# Task statement
Print the data below exactly, but only the lines from the one containing "Jupyter notebook: notebooks/predictive" down to the one containing "Also changed, not shown: parts of 22", inclusive.

# Task material
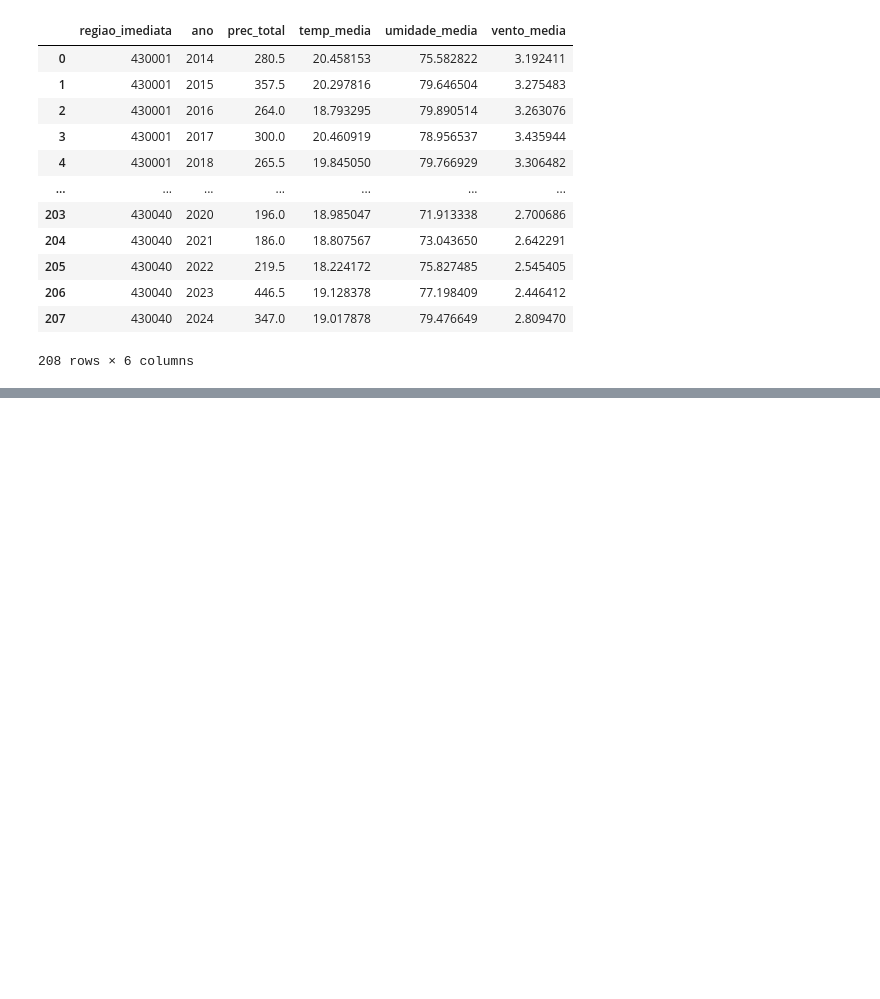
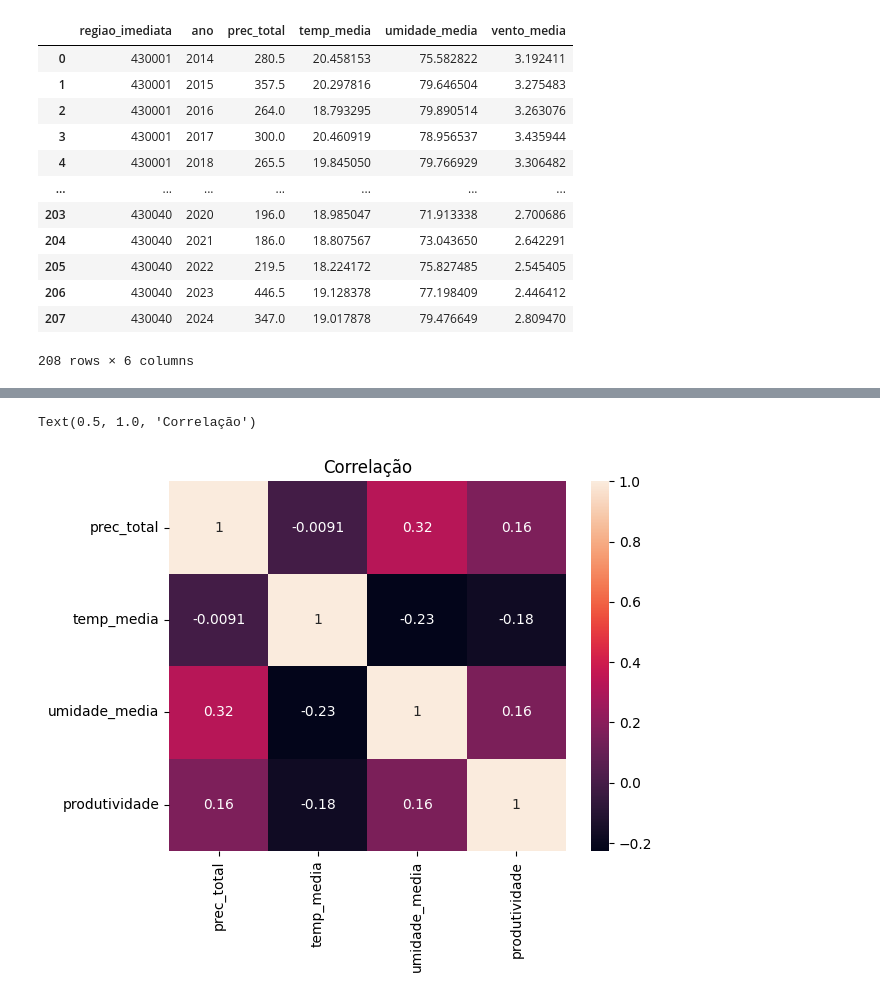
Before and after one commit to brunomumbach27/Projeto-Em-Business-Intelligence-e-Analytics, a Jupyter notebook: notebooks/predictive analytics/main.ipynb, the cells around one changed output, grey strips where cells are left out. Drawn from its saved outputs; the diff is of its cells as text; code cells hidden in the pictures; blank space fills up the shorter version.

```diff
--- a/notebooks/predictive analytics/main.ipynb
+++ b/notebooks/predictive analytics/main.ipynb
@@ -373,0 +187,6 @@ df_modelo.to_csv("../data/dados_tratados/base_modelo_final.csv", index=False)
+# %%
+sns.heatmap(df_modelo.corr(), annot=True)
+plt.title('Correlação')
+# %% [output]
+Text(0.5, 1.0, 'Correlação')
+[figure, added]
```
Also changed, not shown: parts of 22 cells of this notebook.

...

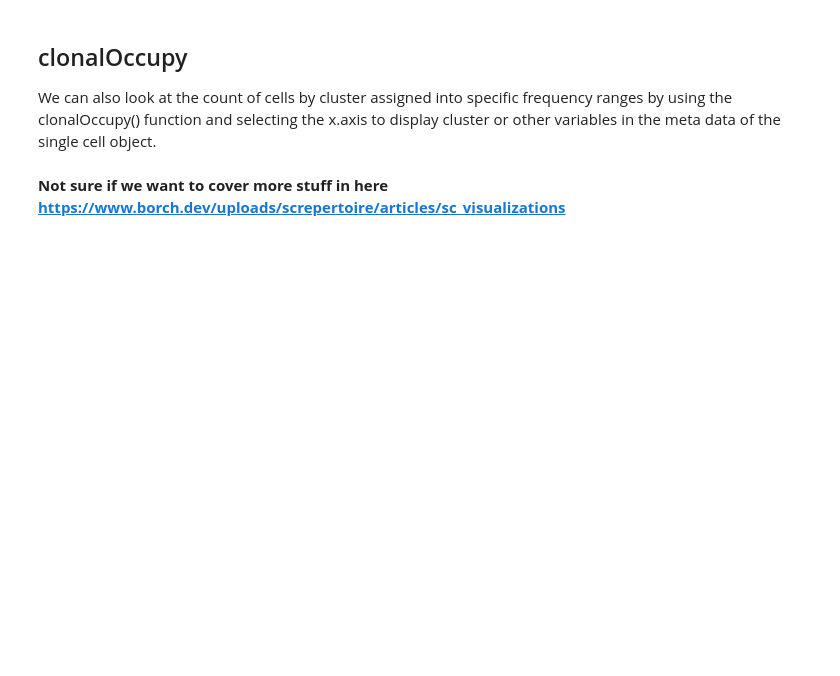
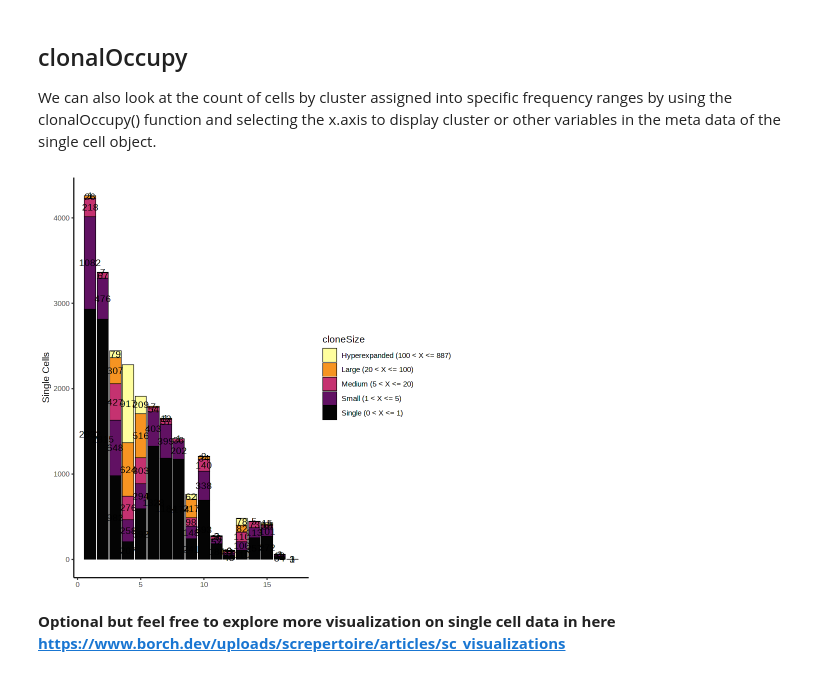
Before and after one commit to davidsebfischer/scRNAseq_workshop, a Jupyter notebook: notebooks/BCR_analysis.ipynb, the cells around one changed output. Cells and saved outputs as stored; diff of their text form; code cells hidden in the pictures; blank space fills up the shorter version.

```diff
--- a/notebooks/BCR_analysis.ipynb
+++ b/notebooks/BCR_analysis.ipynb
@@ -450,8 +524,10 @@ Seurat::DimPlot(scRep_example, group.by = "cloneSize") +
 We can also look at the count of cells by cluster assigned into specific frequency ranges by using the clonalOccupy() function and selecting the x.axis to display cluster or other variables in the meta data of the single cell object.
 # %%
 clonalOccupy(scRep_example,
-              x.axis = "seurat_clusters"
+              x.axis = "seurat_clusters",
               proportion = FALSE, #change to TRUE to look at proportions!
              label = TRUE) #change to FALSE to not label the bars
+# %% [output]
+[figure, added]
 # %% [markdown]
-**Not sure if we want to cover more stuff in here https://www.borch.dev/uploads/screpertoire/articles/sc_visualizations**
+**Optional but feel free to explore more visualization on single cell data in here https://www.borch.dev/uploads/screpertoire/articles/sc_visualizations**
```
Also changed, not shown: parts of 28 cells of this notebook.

---

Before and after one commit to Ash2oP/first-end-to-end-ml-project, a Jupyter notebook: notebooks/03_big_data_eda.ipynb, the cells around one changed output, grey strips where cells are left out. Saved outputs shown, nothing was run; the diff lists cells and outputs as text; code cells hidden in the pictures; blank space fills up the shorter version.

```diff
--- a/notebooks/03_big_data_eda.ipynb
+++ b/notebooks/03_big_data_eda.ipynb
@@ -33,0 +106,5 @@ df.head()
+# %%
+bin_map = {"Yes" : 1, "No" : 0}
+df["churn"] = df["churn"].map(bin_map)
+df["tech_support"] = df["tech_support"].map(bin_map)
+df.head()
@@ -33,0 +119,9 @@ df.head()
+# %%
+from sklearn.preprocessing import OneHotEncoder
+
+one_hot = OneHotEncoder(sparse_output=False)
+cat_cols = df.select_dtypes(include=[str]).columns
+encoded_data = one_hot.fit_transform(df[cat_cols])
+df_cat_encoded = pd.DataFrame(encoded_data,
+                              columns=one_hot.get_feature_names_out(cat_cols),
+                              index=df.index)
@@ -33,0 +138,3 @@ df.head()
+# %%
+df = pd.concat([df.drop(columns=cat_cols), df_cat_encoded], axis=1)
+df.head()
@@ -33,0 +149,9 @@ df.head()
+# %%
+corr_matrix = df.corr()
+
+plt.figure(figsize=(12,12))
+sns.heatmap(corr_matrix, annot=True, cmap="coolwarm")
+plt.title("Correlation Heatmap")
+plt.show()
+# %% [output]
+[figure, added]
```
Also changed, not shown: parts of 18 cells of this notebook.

# Response to the task
Before and after one commit to brunomumbach27/Projeto-Em-Business-Intelligence-e-Analytics, a Jupyter notebook: notebooks/predictive analytics/main.ipynb, the cells around one changed output, grey strips where cells are left out. Drawn from its saved outputs; the diff is of its cells as text; code cells hidden in the pictures; blank space fills up the shorter version.

```diff
--- a/notebooks/predictive analytics/main.ipynb
+++ b/notebooks/predictive analytics/main.ipynb
@@ -373,0 +187,6 @@ df_modelo.to_csv("../data/dados_tratados/base_modelo_final.csv", index=False)
+# %%
+sns.heatmap(df_modelo.corr(), annot=True)
+plt.title('Correlação')
+# %% [output]
+Text(0.5, 1.0, 'Correlação')
+[figure, added]
```
Also changed, not shown: parts of 22 cells of this notebook.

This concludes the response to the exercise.